Screening of microbial biological control agents on whole diseased plants is potentially a complex and time consuming exercise. A long period is required for pod development, and the size and number of plants necessary makes it impractical in non-cacao growing countries. Plate screening can give results which may not be relevant to whole plants or indeed to the field situation. This is especially true for C. perniciosa where the in vitro mycelium represents the saprophytic and not the invasive parasitic phase of the life cycle [2]. Undifferentiated cacao callus has been used previously to confirm the dual mycelium theory for C. perniciosa [2], and recent advances in tissue culture techniques offered the opportunity to study the development of both C. perniciosa and M. roreri on differentiated cacao tissues in an in vitro system.

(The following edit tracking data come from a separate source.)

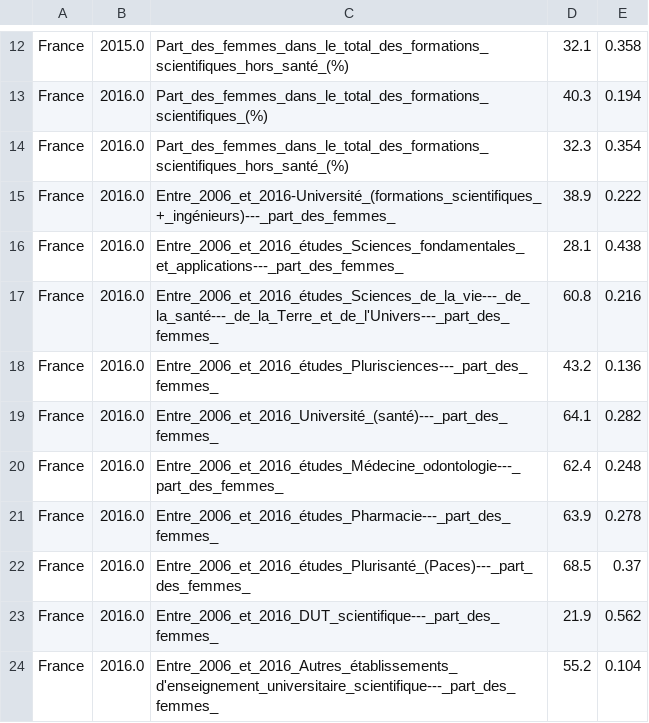
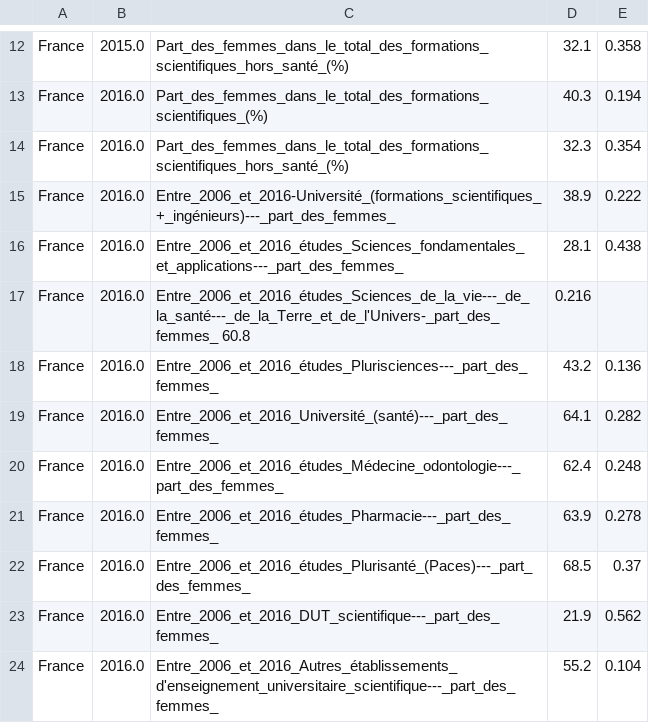
Before and after one commit to jimenaRL/agora, a TSV file: data/m4l/minist_educ/formations_scientifiques.tsv, drawn as a sheet; only a part is shown, gaps mark what is left out.

```diff
--- a/data/m4l/minist_educ/formations_scientifiques.tsv
+++ b/data/m4l/minist_educ/formations_scientifiques.tsv
@@ -16,3 +16,3 @@ France	2016.0	Entre_2006_et_2016-Université_(formations_scientifiques_+_ingéni
 France	2016.0	Entre_2006_et_2016_études_Sciences_fondamentales_et_applications---_part_des_femmes_	28.1	0.438
-France	2016.0	Entre_2006_et_2016_études_Sciences_de_la_vie---_de_la_santé---_de_la_Terre_et_de_l'Univers---_part_des_femmes_	60.8	0.216
+France	2016.0	Entre_2006_et_2016_études_Sciences_de_la_vie---_de_la_santé---_de_la_Terre_et_de_l'Univers-_part_des_femmes_  60.8	0.216
 France	2016.0	Entre_2006_et_2016_études_Plurisciences---_part_des_femmes_	43.2	0.136
```
Also changed, not shown: data/m4l/audiens/audiens_effectifis_2010.tsv, data/m4l/oced_francais/developpement/pourcentage_de_femmes_parmi_les_cadres_et_techniciens.tsv, 3 other files.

Materials and methods
Callus and embryos were produced according to the somatic embryogenesis method (M. Guiltinan, The Pennsylvania State University, USA. pers. comm.). Spores of M. roreri were inoculated onto the callus or the embryo using a fine needle. Spores were inoculated onto plates without callus as a control. All plates were sealed and kept in the dark for the remainder of the test.

Results and conclusions
In several examples, the conidia of M. roreri germinated and the resultant mycelium overgrew the callus in a dikaryotic state and spread onto the media. However, growth and sporulation of the fungus were significantly enhanced compared to that on the control plates. In addition, the morphology of fungal growth appeared to be related to the cacao type from which the callus was developed. In other samples, the fungus grew much more slowly and the mycelial colonisation was internal rather than external. This is considered to represent the monokaryotic parasitic phase [2]. Inoculation with basidiospores of C. perniciosa led to similar results. These results could lead to the possibility of developing a rapid screen for testing resistance of cacao germplasm collections.

References
1. Woods GAR, Lass RA, 1985. Cocoa. Longman Scientific and Technical.
2. Evans HC, 1980. Transactions of the British Mycological Society 74(3), 515-523.